YOUR TASK:
Copy each line of the listing below where the word "subsubsection" turns up.
- Opening Delimiter -
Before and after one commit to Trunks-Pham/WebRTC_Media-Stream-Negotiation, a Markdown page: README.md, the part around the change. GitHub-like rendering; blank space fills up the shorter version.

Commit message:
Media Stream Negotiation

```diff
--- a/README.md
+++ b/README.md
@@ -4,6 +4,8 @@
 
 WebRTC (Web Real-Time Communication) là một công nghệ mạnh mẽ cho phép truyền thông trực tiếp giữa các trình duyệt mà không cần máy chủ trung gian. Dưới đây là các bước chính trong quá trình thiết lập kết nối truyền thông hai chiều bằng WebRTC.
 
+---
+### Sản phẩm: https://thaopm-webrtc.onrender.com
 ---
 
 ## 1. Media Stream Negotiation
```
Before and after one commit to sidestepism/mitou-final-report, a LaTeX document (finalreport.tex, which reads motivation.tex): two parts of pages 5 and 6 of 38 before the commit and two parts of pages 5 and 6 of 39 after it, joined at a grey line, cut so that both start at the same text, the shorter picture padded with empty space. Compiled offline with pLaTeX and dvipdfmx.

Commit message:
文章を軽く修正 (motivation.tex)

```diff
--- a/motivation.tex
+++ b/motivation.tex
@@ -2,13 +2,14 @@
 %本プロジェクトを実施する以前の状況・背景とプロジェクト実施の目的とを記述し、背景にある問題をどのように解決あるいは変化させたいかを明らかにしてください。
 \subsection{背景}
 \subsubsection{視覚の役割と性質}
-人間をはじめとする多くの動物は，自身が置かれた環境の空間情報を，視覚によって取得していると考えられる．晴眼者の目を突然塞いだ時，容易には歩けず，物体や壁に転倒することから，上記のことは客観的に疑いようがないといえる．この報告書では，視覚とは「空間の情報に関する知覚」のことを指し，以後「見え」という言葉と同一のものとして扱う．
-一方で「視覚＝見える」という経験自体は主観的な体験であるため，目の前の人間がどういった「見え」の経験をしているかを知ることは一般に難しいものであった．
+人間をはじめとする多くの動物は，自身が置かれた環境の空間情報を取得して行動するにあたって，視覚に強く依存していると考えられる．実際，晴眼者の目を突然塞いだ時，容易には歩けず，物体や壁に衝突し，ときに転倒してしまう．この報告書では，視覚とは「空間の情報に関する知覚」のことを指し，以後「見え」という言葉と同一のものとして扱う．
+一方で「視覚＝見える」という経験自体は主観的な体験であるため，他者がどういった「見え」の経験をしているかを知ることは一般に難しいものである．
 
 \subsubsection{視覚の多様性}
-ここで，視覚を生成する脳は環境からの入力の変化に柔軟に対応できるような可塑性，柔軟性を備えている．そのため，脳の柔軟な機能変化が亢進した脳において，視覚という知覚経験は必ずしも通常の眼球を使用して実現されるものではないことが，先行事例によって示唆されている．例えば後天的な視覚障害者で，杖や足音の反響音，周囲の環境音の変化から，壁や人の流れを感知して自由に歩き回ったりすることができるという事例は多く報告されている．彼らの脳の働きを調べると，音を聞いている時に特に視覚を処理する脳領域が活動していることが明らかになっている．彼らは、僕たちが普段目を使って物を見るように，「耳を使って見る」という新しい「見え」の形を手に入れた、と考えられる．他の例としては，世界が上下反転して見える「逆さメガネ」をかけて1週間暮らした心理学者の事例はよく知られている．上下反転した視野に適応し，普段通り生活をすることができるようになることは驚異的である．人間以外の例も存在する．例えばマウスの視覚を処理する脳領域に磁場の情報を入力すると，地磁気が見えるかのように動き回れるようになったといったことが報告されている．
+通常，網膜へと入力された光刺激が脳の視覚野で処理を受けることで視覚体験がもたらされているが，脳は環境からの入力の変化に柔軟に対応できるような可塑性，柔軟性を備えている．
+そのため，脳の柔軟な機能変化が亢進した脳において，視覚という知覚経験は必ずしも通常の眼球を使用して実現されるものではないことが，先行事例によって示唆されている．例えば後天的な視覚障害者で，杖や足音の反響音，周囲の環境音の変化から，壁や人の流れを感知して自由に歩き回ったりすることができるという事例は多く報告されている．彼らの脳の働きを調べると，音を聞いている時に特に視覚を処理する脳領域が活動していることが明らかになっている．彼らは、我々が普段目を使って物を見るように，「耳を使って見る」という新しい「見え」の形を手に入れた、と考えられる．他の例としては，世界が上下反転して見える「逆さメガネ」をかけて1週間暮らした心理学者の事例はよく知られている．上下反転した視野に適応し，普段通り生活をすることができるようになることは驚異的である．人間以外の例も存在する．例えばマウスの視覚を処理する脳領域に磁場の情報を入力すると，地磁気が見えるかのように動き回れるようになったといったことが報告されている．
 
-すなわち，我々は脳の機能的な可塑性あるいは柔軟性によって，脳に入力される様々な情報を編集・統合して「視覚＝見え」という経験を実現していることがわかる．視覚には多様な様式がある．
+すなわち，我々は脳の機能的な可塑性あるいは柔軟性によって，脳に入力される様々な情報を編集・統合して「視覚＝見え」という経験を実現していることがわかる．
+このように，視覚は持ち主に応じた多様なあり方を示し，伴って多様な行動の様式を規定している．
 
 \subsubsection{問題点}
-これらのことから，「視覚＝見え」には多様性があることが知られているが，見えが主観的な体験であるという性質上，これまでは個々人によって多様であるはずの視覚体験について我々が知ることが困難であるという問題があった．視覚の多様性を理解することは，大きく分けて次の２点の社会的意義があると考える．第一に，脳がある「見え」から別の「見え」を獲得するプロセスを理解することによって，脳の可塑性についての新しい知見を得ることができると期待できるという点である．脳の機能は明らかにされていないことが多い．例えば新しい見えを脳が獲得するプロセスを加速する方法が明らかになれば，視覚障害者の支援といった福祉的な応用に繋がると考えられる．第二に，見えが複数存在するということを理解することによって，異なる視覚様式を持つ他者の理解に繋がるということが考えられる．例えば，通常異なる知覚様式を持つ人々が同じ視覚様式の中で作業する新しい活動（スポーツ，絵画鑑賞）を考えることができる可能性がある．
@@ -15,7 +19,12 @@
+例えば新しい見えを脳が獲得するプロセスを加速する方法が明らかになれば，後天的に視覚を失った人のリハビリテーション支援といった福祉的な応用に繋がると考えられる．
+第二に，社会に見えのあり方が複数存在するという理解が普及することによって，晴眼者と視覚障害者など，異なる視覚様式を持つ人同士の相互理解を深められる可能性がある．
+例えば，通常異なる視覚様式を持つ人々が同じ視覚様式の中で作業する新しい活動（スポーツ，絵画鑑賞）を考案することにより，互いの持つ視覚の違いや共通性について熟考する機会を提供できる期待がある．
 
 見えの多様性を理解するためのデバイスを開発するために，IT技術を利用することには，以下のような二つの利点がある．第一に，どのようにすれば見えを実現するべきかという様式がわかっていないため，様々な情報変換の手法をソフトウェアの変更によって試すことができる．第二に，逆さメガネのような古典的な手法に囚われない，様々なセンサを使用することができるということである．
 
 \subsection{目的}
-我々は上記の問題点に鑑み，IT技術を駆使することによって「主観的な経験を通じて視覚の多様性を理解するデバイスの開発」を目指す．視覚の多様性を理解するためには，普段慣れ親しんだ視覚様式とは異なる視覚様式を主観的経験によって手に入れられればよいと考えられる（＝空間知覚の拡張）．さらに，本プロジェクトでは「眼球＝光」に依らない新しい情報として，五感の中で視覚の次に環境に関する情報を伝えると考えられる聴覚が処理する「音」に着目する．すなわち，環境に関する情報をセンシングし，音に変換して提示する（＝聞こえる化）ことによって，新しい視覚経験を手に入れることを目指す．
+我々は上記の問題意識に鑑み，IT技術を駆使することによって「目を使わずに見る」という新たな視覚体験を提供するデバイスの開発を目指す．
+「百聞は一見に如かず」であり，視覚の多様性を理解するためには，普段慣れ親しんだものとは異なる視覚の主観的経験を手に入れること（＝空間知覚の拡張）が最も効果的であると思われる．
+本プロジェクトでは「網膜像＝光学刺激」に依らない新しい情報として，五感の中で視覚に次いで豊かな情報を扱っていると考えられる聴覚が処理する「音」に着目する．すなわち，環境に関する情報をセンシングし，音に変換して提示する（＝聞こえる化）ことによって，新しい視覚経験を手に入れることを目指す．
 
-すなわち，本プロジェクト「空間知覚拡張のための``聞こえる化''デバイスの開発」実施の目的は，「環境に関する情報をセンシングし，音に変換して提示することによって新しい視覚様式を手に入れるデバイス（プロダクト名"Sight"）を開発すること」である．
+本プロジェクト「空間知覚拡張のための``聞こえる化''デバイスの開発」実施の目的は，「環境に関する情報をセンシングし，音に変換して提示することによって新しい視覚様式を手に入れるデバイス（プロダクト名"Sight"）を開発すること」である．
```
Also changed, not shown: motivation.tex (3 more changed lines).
- Closing Delimiter -
SOLUTION FOR THIS EXERCISE:
 \subsubsection{視覚の役割と性質}
 \subsubsection{視覚の多様性}
 \subsubsection{問題点}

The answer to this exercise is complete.